First consider the sheer amount of footage editors must bring in. Every single scene is shot multiple times in different locations with different movements and action.
Then consider that not only does the editing team have to sift through all of that footage, but they also have to put it together in a cohesive, entertaining and emotionally compelling way. And they do. Every single time.
The editors weave a story that on paper seems impossible to tell, and they do it in the most natural, easy-watching manner.
Netflix’s favourites could never. Not even once. Not even in a dream.
11. The third season would be way cheaper
[This is a spoiler for the season two finale.]
The argument that Sense8 is too expensive definitely holds weight. But The Crown (which Netflix has renewed) is the most expensive TV show ever and has cost them US$20 million more per season.
But even if we disregard that information: Sense8‘s season three was going to be infinitely cheaper, with the sensates uniting in the UK. That means fewer locations, fewer crews, shorter shoot times, and shorter post-production time.
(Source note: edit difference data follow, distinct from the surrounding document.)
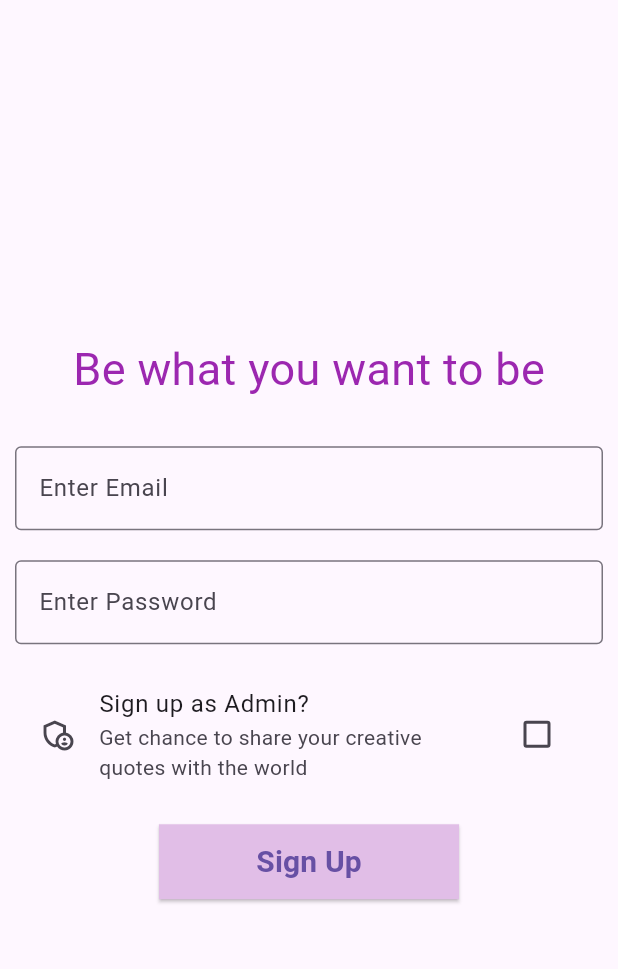
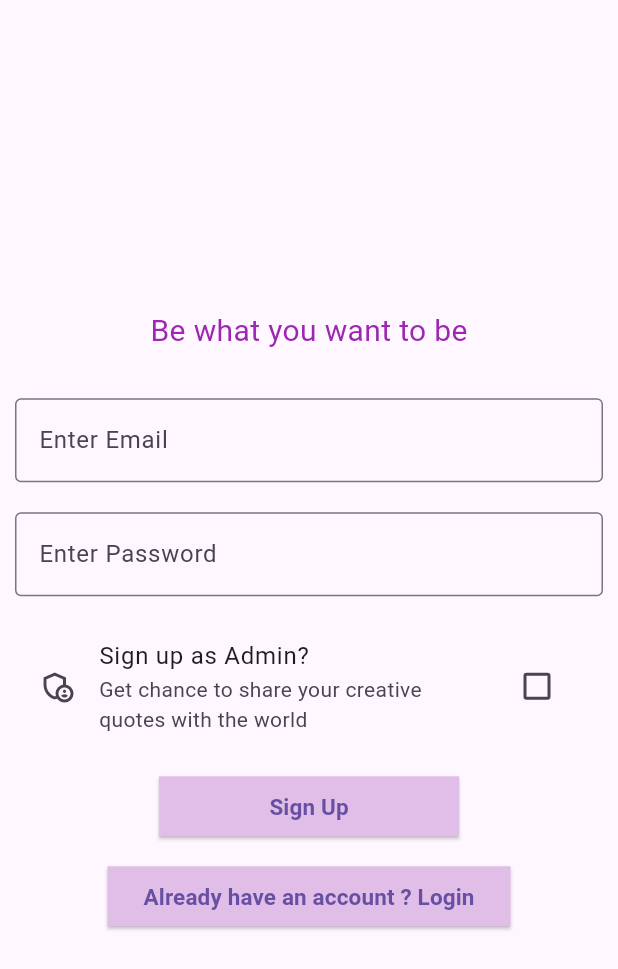
Before and after one commit to avni-7span/quotes_app, a Flutter app: the SignUpScreen screen opened directly, after a tap on "Sign Up", on a phone screen of 412 x 824 dp. Shown: the top 969 px of the screen. Run offline on Flutter 3.47's test engine with Material 3 defaults, Android fonts, the phone set to English and light mode, and no system bars; our stand-ins replace cloud_firestore, equatable, firebase_auth, firebase_core, flutter_bloc, formz; accounts and stored records are empty.

```diff
--- a/lib/core/model/quote_data_model/quotes_data_model.dart
+++ b/lib/core/model/quote_data_model/quotes_data_model.dart
@@ -8,8 +8,12 @@ class Quotes extends Equatable {
 
   static const emptyQuoteData = Quotes(author: '', quote: '');
 
-  static fromFireStore(Map<String, dynamic> data) {
+  static Quotes fromFireStore(Map<String, dynamic> data) {
     return Quotes(quote: data['quote'], author: data['author']);
+  }
+
+  static Map<String, dynamic> toFireStore(Quotes quote) {
+    return {'quote': quote.quote, 'author': quote.author};
   }
 
   @override
--- a/lib/core/model/user_model/user_model.dart
+++ b/lib/core/model/user_model/user_model.dart
@@ -3,6 +3,8 @@ import 'package:equatable/equatable.dart';
 
 class User extends Equatable {
   const User({required this.id, required this.email, required this.isAdmin});
+
+  static const empty = User(id: '', email: '', isAdmin: false);
 
   final String? email;
   final String? id;
--- /dev/null
+++ b/lib/modules/login/bloc/login_event.dart
@@ -0,0 +1,21 @@
+part of 'login_bloc.dart';
+
+class LoginEvent extends Equatable {
+  const LoginEvent();
+  @override
+  List<Object?> get props => [];
+}
+
+class EmailFieldChangeEvent extends LoginEvent {
+  const EmailFieldChangeEvent(this.email);
+  final String email;
+}
+
+class PasswordFieldChangeEvent extends LoginEvent {
+  const PasswordFieldChangeEvent(this.password);
+  final String password;
+}
+
+class LoginButtonPressedEvent extends LoginEvent {
+  const LoginButtonPressedEvent();
+}
--- /dev/null
+++ b/lib/modules/login/bloc/login_state.dart
@@ -0,0 +1,45 @@
+part of 'login_bloc.dart';
+
+enum LoginStateStatus {
+  initial,
+  loading,
+  success,
+  failure,
+  emailChanging,
+  passwordChanging
+}
+
+class LoginState extends Equatable {
+  const LoginState(
+      {this.status = LoginStateStatus.initial,
+      this.email = const Email.pure(),
+      this.password = const Password.pure(),
+      this.isValid = false,
+      this.error = ''
+      });
+
+  final LoginStateStatus status;
+  final Email email;
+  final Password password;
+  final bool isValid;
+  final String error;
+
+  @override
+  List<Object?> get props => [status, password, email, isValid,error];
+
+  LoginState copyWith({
+    LoginStateStatus? status,
+    Email? email,
+    Password? password,
+    bool? isValid,
+    String? error,
+  }) {
+    return LoginState(
+      status: status ?? this.status,
+      email: email ?? this.email,
+      password: password ?? this.password,
+      isValid: isValid ?? this.isValid,
+      error: error ?? this.error,
+    );
+  }
+}
--- a/lib/modules/quotes/bloc/quote_data_event.dart
+++ b/lib/modules/quotes/bloc/quote_data_event.dart
@@ -10,3 +10,7 @@ class FetchQuoteDataEvent extends QuoteDataEvent {
   const FetchQuoteDataEvent();
   // final int quoteNumber;
 }
+
+class FetchAdminDetailEvent extends QuoteDataEvent {
+  const FetchAdminDetailEvent();
+}
--- a/lib/modules/quotes/bloc/quote_data_state.dart
+++ b/lib/modules/quotes/bloc/quote_data_state.dart
@@ -1,24 +1,29 @@
 part of 'quote_data_bloc.dart';
 
-enum QuoteStateStatus { initial, loading, loaded, error }
+enum QuoteStateStatus { initial, loading, loaded, error, adminFetched }
 
 class QuoteDataState extends Equatable {
   const QuoteDataState(
-      {this.status = QuoteStateStatus.initial, this.listOfQuotes = const []});
+      {this.status = QuoteStateStatus.initial,
+      this.listOfQuotes = const [],
+      this.user = User.empty});
 
   final QuoteStateStatus status;
   final List<Quotes> listOfQuotes;
+  final User user;
 
   @override
-  List<Object?> get props => [status, listOfQuotes];
+  List<Object?> get props => [status, listOfQuotes, user];
 
   QuoteDataState copyWith({
     QuoteStateStatus? status,
     List<Quotes>? listOfQuotes,
+    User? user,
   }) {
     return QuoteDataState(
       status: status ?? this.status,
       listOfQuotes: listOfQuotes ?? this.listOfQuotes,
+      user: user ?? this.user,
     );
   }
 }
--- a/lib/modules/sign_up/bloc/sign_up_bloc.dart
+++ b/lib/modules/sign_up/bloc/sign_up_bloc.dart
@@ -1,16 +1,19 @@
 import 'package:cloud_firestore/cloud_firestore.dart';
 import 'package:equatable/equatable.dart';
 import 'package:formz/formz.dart';
+import 'package:quotes_app/core/authentication%20repository/authentication_failure.dart';
 import 'package:quotes_app/core/authentication%20repository/authentication_repository.dart';
 import 'package:quotes_app/core/validators/email_validator.dart';
 import 'package:quotes_app/core/validators/password_validator.dart';
 import 'package:flutter_bloc/flutter_bloc.dart';
+
 part 'sign_up_event.dart';
 
 part 'sign_up_state.dart';
 
 class SignUpBloc extends Bloc<SignUpEvent, SignUpState> {
   SignUpBloc() : super(const SignUpState(status: SignUpStateStatus.initial)) {
+    on<SignUpEvent>((event, emit) {});
     on<EmailChangeEvent>((event, emit) {
       final email = Email.dirty(event.email);
       emit(
@@ -34,7 +37,7 @@ class SignUpBloc extends Bloc<SignUpEvent, SignUpState> {
         emit(state.copyWith(isAdmin: event.isAdmin));
       },
     );
-    on<SignUpEvent>((event, emit) async {
+    on<SigneUpButtonPressed>((event, emit) async {
       final email = Email.dirty(state.email.value);
       final password = Password.dirty(state.password.value);
       emit(
@@ -56,8 +59,16 @@ class SignUpBloc extends Bloc<SignUpEvent, SignUpState> {
             'isAdmin': state.isAdmin
           });
           emit(state.copyWith(status: SignUpStateStatus.success));
+        } on FirebaseException catch (e) {
+          emit(
+            state.copyWith(
+                status: SignUpStateStatus.failure,
+                error: SignUpWithEmailAndPasswordFailure(e.code).message),
+          );
         } catch (e) {
-          emit(state.copyWith(status: SignUpStateStatus.failure));
+          emit(state.copyWith(
+              status: SignUpStateStatus.failure,
+              error: 'Something went wrong'));
         }
       }
     });
--- a/lib/modules/sign_up/bloc/sign_up_event.dart
+++ b/lib/modules/sign_up/bloc/sign_up_event.dart
@@ -20,3 +20,7 @@ class AdminCheckEvent extends SignUpEvent {
   const AdminCheckEvent(this.isAdmin);
   final bool isAdmin;
 }
+
+class SigneUpButtonPressed extends SignUpEvent {
+  const SigneUpButtonPressed();
+}
--- a/lib/modules/sign_up/bloc/sign_up_state.dart
+++ b/lib/modules/sign_up/bloc/sign_up_state.dart
@@ -1,6 +1,6 @@
 part of 'sign_up_bloc.dart';
 
-enum SignUpStateStatus { initial, loading, success, failure, error }
+enum SignUpStateStatus { initial, loading, success, failure }
 
 class SignUpState extends Equatable {
   const SignUpState(
@@ -8,16 +8,18 @@ class SignUpState extends Equatable {
       this.email = const Email.pure(),
       this.password = const Password.pure(),
       this.isValid = false,
-      this.isAdmin = false});
+      this.isAdmin = false,
+      this.error = ''});
 
   final SignUpStateStatus status;
   final Email email;
   final Password password;
   final bool isValid;
   final bool isAdmin;
+  final String error;
 
   @override
-  List<Object?> get props => [status, password, email, isValid, isAdmin];
+  List<Object?> get props => [status, password, email, isValid, isAdmin, error];
 
   SignUpState copyWith({
     SignUpStateStatus? status,
@@ -25,6 +27,7 @@ class SignUpState extends Equatable {
     Password? password,
     bool? isValid,
     bool? isAdmin,
+    String? error,
   }) {
     return SignUpState(
       status: status ?? this.status,
@@ -32,6 +35,7 @@ class SignUpState extends Equatable {
       password: password ?? this.password,
       isValid: isValid ?? this.isValid,
       isAdmin: isAdmin ?? this.isAdmin,
+      error: error ?? this.error,
     );
   }
 }
--- a/lib/modules/sign_up/screens/sign_up_screen.dart
+++ b/lib/modules/sign_up/screens/sign_up_screen.dart
@@ -1,5 +1,7 @@
 import 'package:flutter/material.dart';
 import 'package:flutter_bloc/flutter_bloc.dart';
+import 'package:quotes_app/modules/login/screens/login_screen.dart';
+import 'package:quotes_app/modules/quotes/screens/quote_screen.dart';
 import 'package:quotes_app/modules/sign_up/bloc/sign_up_bloc.dart';
 
 class SignUpScreen extends StatefulWidget {
@@ -17,23 +19,45 @@ class _SignUpScreenState extends State<SignUpScreen> {
     return Scaffold(
       body: Padding(
         padding: const EdgeInsets.all(10),
+        child: BlocListener<SignUpBloc, SignUpState>(
+          listener: (context, state) {
+            if (state.status == SignUpStateStatus.failure) {
+              ScaffoldMessenger.of(context).showSnackBar(
+                SnackBar(
+                  content: Text(state.error),
+                ),
+              );
+              return;
+            }
+            if (state.status == SignUpStateStatus.success) {
+              Navigator.pushReplacement(
+                context,
+                MaterialPageRoute(
+                  builder: (context) => const QuoteScreen(),
+                ),
+              );
+            }
+          },
+          child: Center(
             child: BlocBuilder<SignUpBloc, SignUpState>(
               builder: (context, state) {
-            return Column(
+                return SingleChildScrollView(
+                  child: Column(
                     mainAxisAlignment: MainAxisAlignment.center,
                     children: [
                       const Text(
                         'Be what you want to be',
-                  style: TextStyle(color: Colors.purple, fontSize: 30),
+                        style: TextStyle(color: Colors.purple, fontSize: 20),
                       ),
                       const SizedBox(height: 30),
                       TextFormField(
-                  onChanged: (value) =>
-                      context.read<SignUpBloc>().add(EmailChangeEvent(value)),
+                        onChanged: (value) => context
+                            .read<SignUpBloc>()
+                            .add(EmailChangeEvent(value)),
                         decoration: InputDecoration(
                             border: const OutlineInputBorder(),
                             labelText: 'Enter Email',
-                      errorText: state.email.displayError != null
+                            errorText: state.password.displayError != null
                                 ? 'Invalid Email'
                                 : null),
                       ),
@@ -51,7 +75,8 @@ class _SignUpScreenState extends State<SignUpScreen> {
                       ),
                       const SizedBox(height: 20),
                       CheckboxListTile(
-                  secondary: const Icon(Icons.admin_panel_settings_outlined),
+                        secondary:
+                            const Icon(Icons.admin_panel_settings_outlined),
                         value: _isChecked,
                         selected: _isChecked,
                         onChanged: (value) {
@@ -65,7 +90,7 @@ class _SignUpScreenState extends State<SignUpScreen> {
                       ),
                       const SizedBox(height: 20),
                       SizedBox(
-                  height: 50,
+                        height: 40,
                         width: 200,
                         child: ElevatedButton(
                           style: ElevatedButton.styleFrom(
@@ -76,18 +101,46 @@ class _SignUpScreenState extends State<SignUpScreen> {
                             context
                                 .read<SignUpBloc>()
                                 .add(AdminCheckEvent(_isChecked));
-                      context.read<SignUpBloc>().add(const SignUpEvent());
+                            context
+                                .read<SignUpBloc>()
+                                .add(const SigneUpButtonPressed());
                           },
                           child: const Text(
                             'Sign Up',
-                      style:
-                          TextStyle(fontWeight: FontWeight.bold, fontSize: 20),
+                            style: TextStyle(
+                                fontWeight: FontWeight.bold, fontSize: 15),
                           ),
                         ),
-                )
-              ],
+                      ),
+                      const SizedBox(height: 20),
+                      SizedBox(
+                        height: 40,
+                        child: ElevatedButton(
+                          style: ElevatedButton.styleFrom(
+                            backgroundColor: Colors.purple.shade100,
+                            shape: const RoundedRectangleBorder(),
+                          ),
+                          onPressed: () {
+                            Navigator.pushReplacement(
+                              context,
+                              MaterialPageRoute(
+                                builder: (context) => const LoginScreen(),
+                              ),
                             );
                           },
+                          child: const Text(
+                            'Already have an account ? Login',
+                            style: TextStyle(
+                                fontWeight: FontWeight.bold, fontSize: 15),
+                          ),
+                        ),
+                      ),
+                    ],
+                  ),
+                );
+              },
+            ),
+          ),
         ),
       ),
     );
```
Also changed, not shown: lib/core/authentication repository/authentication_failure.dart (added, +67 -0 lines), lib/main.dart (+10 -4 lines), lib/modules/create_quote/admin_quote_bloc.dart (added, +11 -0 lines), lib/modules/create_quote/admin_quote_event.dart (added, +12 -0 lines), lib/modules/create_quote/admin_quote_state.dart (added, +20 -0 lines), lib/modules/create_quote/create_quote_screen.dart (added, +47 -0 lines), lib/modules/login/bloc/login_bloc.dart (added, +65 -0 lines), lib/modules/login/screens/login_screen.dart (added, +119 -0 lines), lib/modules/quotes/bloc/quote_data_bloc.dart (+19 -0 lines), lib/modules/quotes/screens/quote_screen.dart (+19 -1 lines). Lines whose indentation alone changed are shown as unchanged.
There is no way that wouldn’t take a significant chunk out of the season’s budget.
12. People want it
The outcry from Netflix users after the announcement has been loud, and a quick search of @netflix on Twitter — days after the cancellation — shows a barrage of users calling for Sense8’s return.
— Lala lolo (@Lalalol34230053) June 5, 2017
— #RenewSense8 (@mariella_rnd) June 5, 2017
— JOTA (@Jorgesinmas) June 4, 2017
I’m sure it won’t be as good as sense 8 #BringbackSense8
— Denecia (@Denecia2) June 5, 2017
— Aneli Rubio (@analurvesbway) June 5, 2017
ABC has already brought back a show from the dead this season, Netflix. There is no shame. We promise.
13. The show is hopeful
The best part of Sense8 is that it was never a show that used sadness or drama to prove its worth. It always knew that love and humanity were not only causes for pain: they also bring with them the one emotion the world has been lacking recently. Hope.
It’s easy to feel like the terror of the world is all-consuming. Trying to come to terms with increasingly hostile world leaders, climate change, and terrorism feels like a daily ritual. The horror of humanity is oftentimes overwhelming.
But Sense8 served to remind us of the good. To put the horror into perspective. To remind us what we’re actually fighting for.
And that’s more than enough reason to put the show back into production.
Edited to amend that the sensates are in the UK, not the US as originally written.